“My experience at William Stanley Park was two-fold; I learned about his significance as an inventor … and that beauty can take different forms in town,” said Grochmal. “The park is located across the street from Cumberland Farms and it’s rather small. But with that being said, with a picnic lunch and some friendly faces, you can make a memory and have an incredible moment you won’t forget.”
In addition to the Great 8, @GBLabs has its hands in other community initiatives like the GB Pandemic Poetry Project. The goal behind the initiative was to document this time in Great Barrington and global history through verse, submitted by members of the community. The project was born following a conversation between @GBLabs Fellow Cathy Zang, Great Barrington resident Patty Melville and Grochmal.

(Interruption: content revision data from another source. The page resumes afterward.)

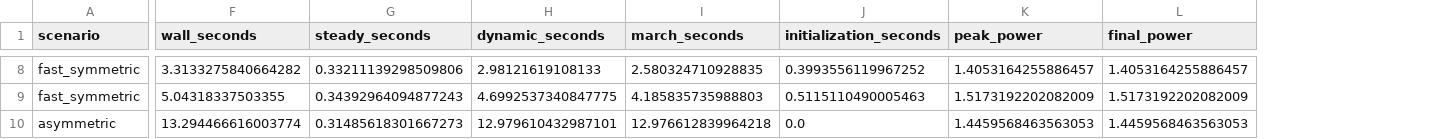
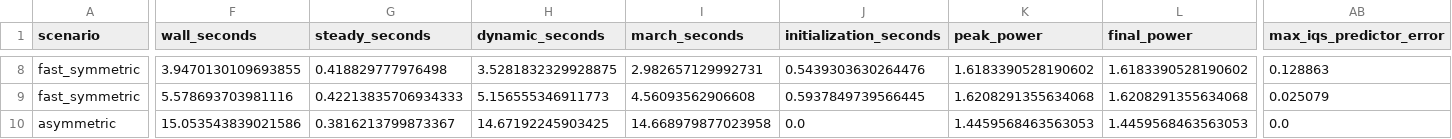
Before and after one commit to poncetma/NDgpu, a CSV file: benchmark-results/hpmr-quasistatic-cpu/summary.csv, drawn as a sheet; only a part is shown, gaps mark what is left out; the diff covers the shown part only; the diff names each change by its address in the sheet, - before the commit and + after, or states it on an @@ line.

```diff
--- a/benchmark-results/hpmr-quasistatic-cpu/summary.csv
+++ b/benchmark-results/hpmr-quasistatic-cpu/summary.csv
+column AB (max_iqs_predictor_error), rows 8-10: 0.128863 | 0.025079 | 0.0
-F8 (wall_seconds): 3.3133275840664282
+F8 (wall_seconds): 3.9470130109693855
-G8 (steady_seconds): 0.33211139298509806
+G8 (steady_seconds): 0.418829777976498
-H8 (dynamic_seconds): 2.98121619108133
+H8 (dynamic_seconds): 3.5281832329928875
-I8 (march_seconds): 2.580324710928835
+I8 (march_seconds): 2.982657129992731
-J8 (initialization_seconds): 0.3993556119967252
+J8 (initialization_seconds): 0.5439303630264476
-K8 (peak_power): 1.4053164255886457
+K8 (peak_power): 1.6183390528190602
-L8 (final_power): 1.4053164255886457
+L8 (final_power): 1.6183390528190602
-F9 (wall_seconds): 5.04318337503355
+F9 (wall_seconds): 5.578693703981116
-G9 (steady_seconds): 0.34392964094877243
+G9 (steady_seconds): 0.42213835706934333
-H9 (dynamic_seconds): 4.6992537340847775
+H9 (dynamic_seconds): 5.156555346911773
-I9 (march_seconds): 4.185835735988803
+I9 (march_seconds): 4.56093562906608
-J9 (initialization_seconds): 0.5115110490005463
+J9 (initialization_seconds): 0.5937849739566445
-K9 (peak_power): 1.5173192202082009
+K9 (peak_power): 1.6208291355634068
-L9 (final_power): 1.5173192202082009
+L9 (final_power): 1.6208291355634068
-F10 (wall_seconds): 13.294466616003774
+F10 (wall_seconds): 15.053543839021586
-G10 (steady_seconds): 0.31485618301667273
+G10 (steady_seconds): 0.3816213799873367
-H10 (dynamic_seconds): 12.979610432987101
+H10 (dynamic_seconds): 14.67192245903425
-I10 (march_seconds): 12.976612839964218
+I10 (march_seconds): 14.668979877023958
```
Also changed, not shown: 111 edited cells elsewhere in this file, benchmark-results/hpmr-quasistatic-cpu/histories.csv, 11 other files.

As a result of the large number of positive responses from that, the group also launched “GB Renga Project,” which is an ancient style of Japanese poetry that is composed in stanzas.

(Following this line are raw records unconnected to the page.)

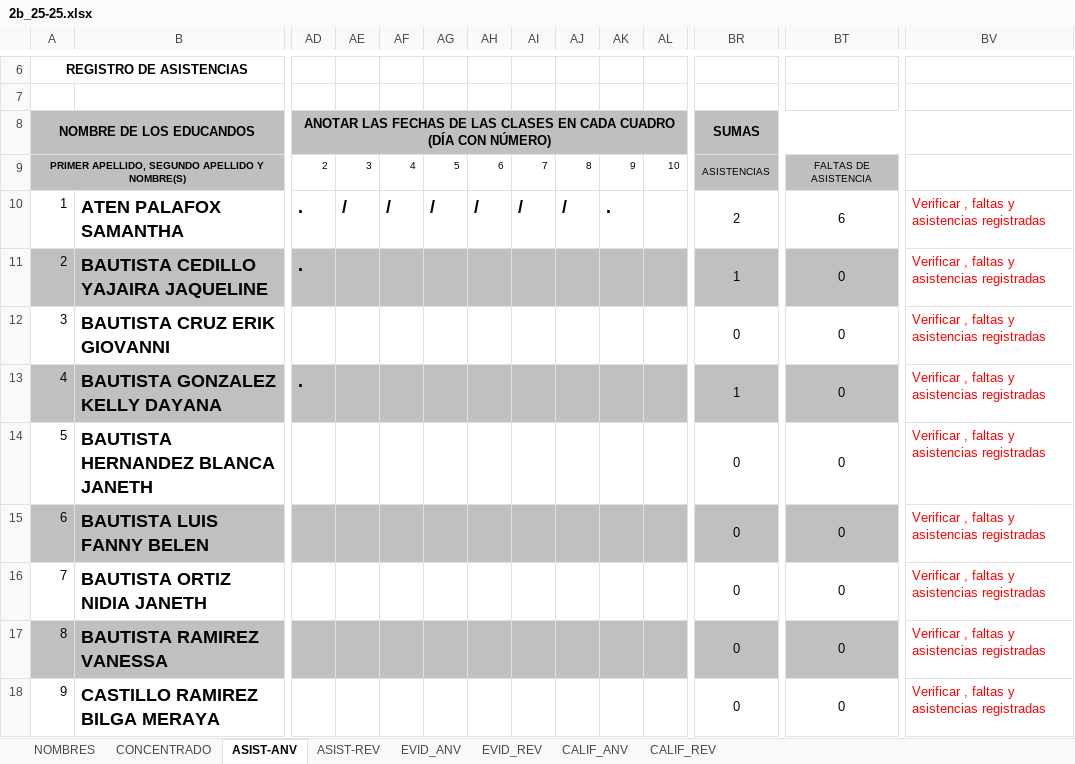
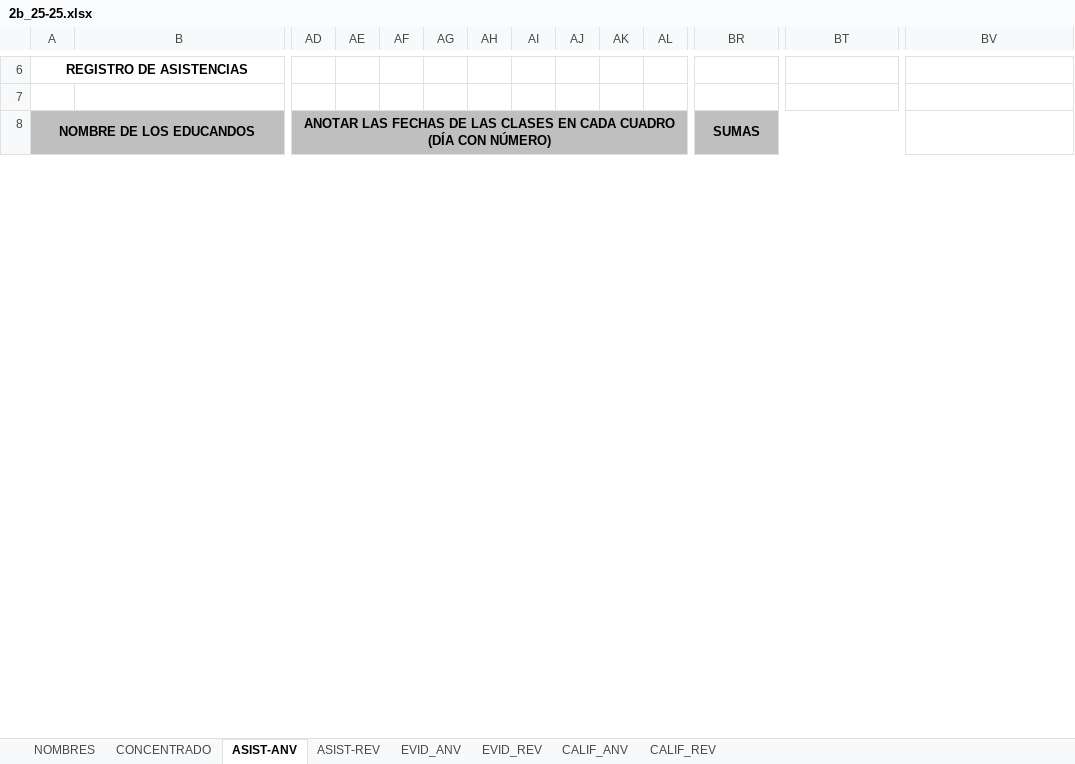
Before and after one commit to elpidiomt/esc, an Excel workbook: 2b_25-25.xlsx, sheet ASIST-ANV, drawn as a sheet; only a part is shown, gaps mark what is left out; values as stored, in another font and other column widths than the file's, no borders; charts and pictures not drawn; removed rows and columns are numbered as before the commit, all else as after; rows hold the shown columns only; the diff covers the shown part only; the diff names each change by its address in the sheet, - before the commit and + after, or states it on an @@ line.

```diff
--- a/2b_25-25.xlsx (sheet ASIST-ANV)
+++ b/2b_25-25.xlsx (sheet ASIST-ANV)
-row 9: PRIMER APELLIDO, SEGUNDO APELLIDO Y NOMBRE(S) |  | 2 | 3 | 4 | 5 | 6 | 7 | 8 | 9 | 10 | ASISTENCIAS | FALTAS DE ASISTENCIA
-row 10: 1 | ATEN PALAFOX SAMANTHA | . | / | / | / | / | / | / | . |  | 2 | 6 | Verificar , faltas y asistencias registradas
-row 11: 2 | BAUTISTA CEDILLO YAJAIRA JAQUELINE | . |  |  |  |  |  |  |  |  | 1 | 0 | Verificar , faltas y asistencias registradas
-row 12: 3 | BAUTISTA CRUZ ERIK GIOVANNI |  |  |  |  |  |  |  |  |  | 0 | 0 | Verificar , faltas y asistencias registradas
-row 13: 4 | BAUTISTA GONZALEZ KELLY DAYANA | . |  |  |  |  |  |  |  |  | 1 | 0 | Verificar , faltas y asistencias registradas
-row 14: 5 | BAUTISTA HERNANDEZ BLANCA JANETH |  |  |  |  |  |  |  |  |  | 0 | 0 | Verificar , faltas y asistencias registradas
-row 15: 6 | BAUTISTA LUIS FANNY BELEN |  |  |  |  |  |  |  |  |  | 0 | 0 | Verificar , faltas y asistencias registradas
-row 16: 7 | BAUTISTA ORTIZ NIDIA JANETH |  |  |  |  |  |  |  |  |  | 0 | 0 | Verificar , faltas y asistencias registradas
-row 17: 8 | BAUTISTA RAMIREZ VANESSA |  |  |  |  |  |  |  |  |  | 0 | 0 | Verificar , faltas y asistencias registradas
-row 18: 9 | CASTILLO RAMIREZ BILGA MERAYA |  |  |  |  |  |  |  |  |  | 0 | 0 | Verificar , faltas y asistencias registradas
```
Also changed, not shown: 26 added rows and 16 removed rows elsewhere in this sheet, sheet ASIST-REV, sheet EVID_ANV, sheet EVID_REV, sheet CALIF_ANV, sheet CALIF_REV, sheet CONCENTRADO.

For the GB Renga Project, the first poet writes a stanza that is three lines long with a total of 17 syllables (five syllables in line one, seven in line two and five in line three). The next poet will add two lines of verse with seven syllables per line. The third poet will follow the same instructions as the first, and the fourth will follow the second. The pattern alternates until the poem is completed. Writers only see the line that immediately precedes their own.
@GBLabs Fellow Meryl Phair, a resident of Stockbridge, is among the first contributors to this initiative.

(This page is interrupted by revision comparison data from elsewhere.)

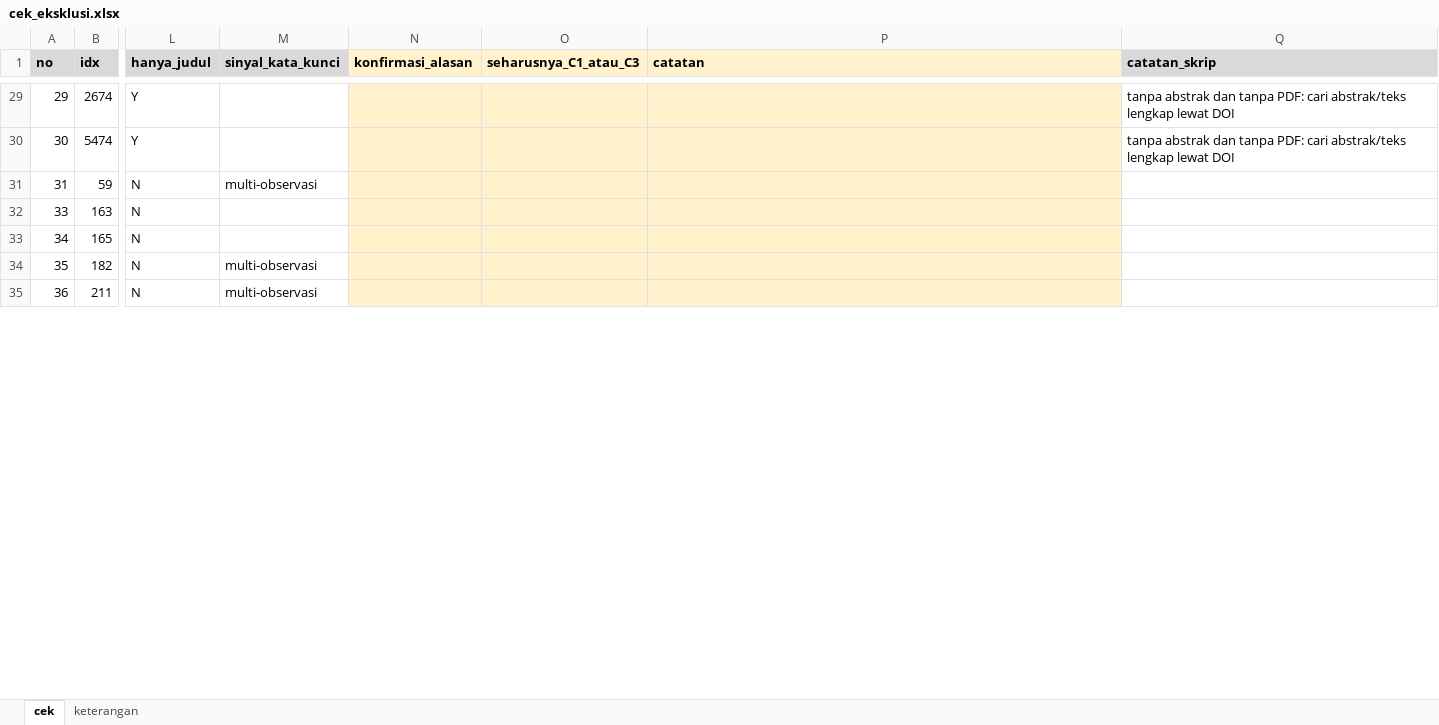
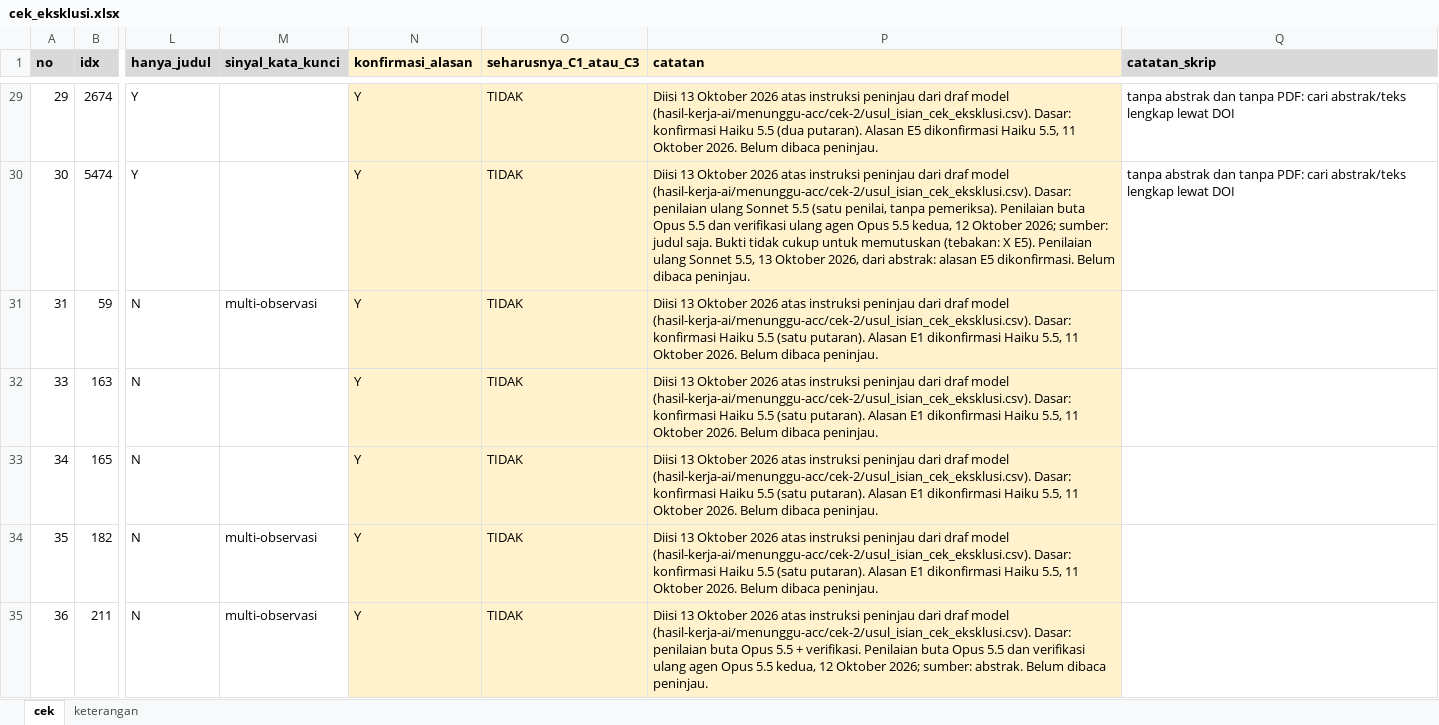
Before and after one commit to muhammad-zainal-muttaqin/Research-Pipeline, an Excel workbook: literature/scopus-2026-09/verifikasi/cek-2-cek-tangan/cek_eksklusi.xlsx, sheet cek, drawn as a sheet; only a part is shown, gaps mark what is left out; values as stored, in another font and other column widths than the file's, no borders; the diff covers the shown part only; the diff names each change by its address in the sheet, - before the commit and + after, or states it on an @@ line.

Commit message:
Cek 2, 5, 6: isikan usul model yang siap ke lembar; draf Cek 3, 5, 6 dan sisa Cek 2
Isian berasal dari model dan ditandai demikian di kolom catatan; belum dibaca peninjau.
- Cek 2: cek_C3 165 lengkap + 7 konfirmasi, cek_eksklusi 132
- Cek 5: 147 baris final_* (kode tidak berubah); draf_ai_* diperbarui untuk 190 kajian
- Cek 6: 263 dari 273 klaim
Sisa keputusan peninjau tercatat di hasil-kerja-ai/PERLU-DICEK.md.

```diff
--- a/literature/scopus-2026-09/verifikasi/cek-2-cek-tangan/cek_eksklusi.xlsx (sheet cek)
+++ b/literature/scopus-2026-09/verifikasi/cek-2-cek-tangan/cek_eksklusi.xlsx (sheet cek)
-N29:N35 (konfirmasi_alasan): (empty)
+N29:N35 (konfirmasi_alasan): Y
-O29:O35 (seharusnya_C1_atau_C3): (empty)
+O29:O35 (seharusnya_C1_atau_C3): TIDAK
-P29 (catatan): (empty)
+P29 (catatan): Diisi 13 Oktober 2026 atas instruksi peninjau dari draf model (hasil-kerja-ai/menunggu-acc/cek-2/usul_isian_cek_eksklusi.csv). Dasar: konfirmasi Haiku 5.5 (dua putaran). Alasan E5 dikonfirmasi Haiku 5.5, 11 Oktober 2026. Belum dibaca peninjau.
-P30 (catatan): (empty)
+P30 (catatan): Diisi 13 Oktober 2026 atas instruksi peninjau dari draf model (hasil-kerja-ai/menunggu-acc/cek-2/usul_isian_cek_eksklusi.csv). Dasar: penilaian ulang Sonnet 5.5 (satu penilai, tanpa pemeriksa). Penilaian buta Opus 5.5 dan verifikasi ulang agen Opus 5.5 kedua, 12 Oktober 2026; sumber: judul saja. Bukti tidak cukup untuk memutuskan (tebakan: X E5). Penilaian ulang Sonnet 5.5, 13 Oktober 2026, dari abstrak: alasan E5 dikonfirmasi. Belum dibaca peninjau.
-P31:P34 (catatan): (empty)
+P31:P34 (catatan): Diisi 13 Oktober 2026 atas instruksi peninjau dari draf model (hasil-kerja-ai/menunggu-acc/cek-2/usul_isian_cek_eksklusi.csv). Dasar: konfirmasi Haiku 5.5 (satu putaran). Alasan E1 dikonfirmasi Haiku 5.5, 11 Oktober 2026. Belum dibaca peninjau.
-P35 (catatan): (empty)
+P35 (catatan): Diisi 13 Oktober 2026 atas instruksi peninjau dari draf model (hasil-kerja-ai/menunggu-acc/cek-2/usul_isian_cek_eksklusi.csv). Dasar: penilaian buta Opus 5.5 + verifikasi. Penilaian buta Opus 5.5 dan verifikasi ulang agen Opus 5.5 kedua, 12 Oktober 2026; sumber: abstrak. Belum dibaca peninjau.
```
Also changed, not shown: 375 edited cells elsewhere in this sheet, literature/scopus-2026-09/verifikasi/cek-2-cek-tangan/cek_C1.xlsx, literature/scopus-2026-09/verifikasi/cek-2-cek-tangan/cek_C3.xlsx, 16 other files.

“It’s one thing for a person to write a poem sharing their personal feelings and experiences,” she said in a statement. “It’s a different challenge and experience to contribute to a larger piece with limited context.”
Community members who are interested in participating can sign up for the project through Google Form. Click here to view it. Once signed up, participants will receive an email from email@example.com with a brief project description, a reminder of the guidelines and the previous renga line, and will be asked to respond with their contribution within 24 hours. At the end of the project, all participants will receive a completed copy of the renga, which will also be published on @GBLabs’ social media accounts.
The group also developed an initiative with the help of Berkshires-based developer and business owner Richard Stanley that showcases businesses that are being responsible through the pandemic with an identifying seal through the GB S.A.F.E. Program.
In light of recent national and international events, the group set “Run 91.01” in motion to raise money for Volunteers In Medicine Berkshires and the Berkshire County chapter of the NAACP. Envisioned by Grochmal and Pichard, the initiative set a challenge for Grochmal to run every mile of road in Great Barrington within 10 days, starting Aug. 10.
In December, Grochmal said that he’d had a conversation with VIM executive director Ilana Steinhauer, during which she shared the organization’s mission and work.
“I was blown away by how they fill a valuable need in the community, and in the months that followed, I continued to learn more about their amazing work through conversations with community members. This was especially true early in the pandemic. Early in the planning stage for ‘Run 91.01,’ George Floyd was murdered and we felt that it was important to draw attention to the equally valuable and necessary work of the Berkshire NAACP,” he said. “Run 91.01 was also an effort to both collect marketing footage and encourage community members to go and explore all parts of town. This initiative was a celebration of community, similar to many of our other projects from Pandemic Poetry to GB S.A.F.E. to the Great 8.”
Grochmal ended up completing the run — approximately 107 miles — over the course of eight days. The run raised $1,131 that will be split between VIM and NAACP Berkshires.
At this point, Grochmal said, the town is planning on operating @GBLabs for the foreseeable future. All of the fellows in the group will continue to work for either the lab or the town.
“We already have some great new projects that we are hoping to launch in the coming weeks and months!” said Grochmal.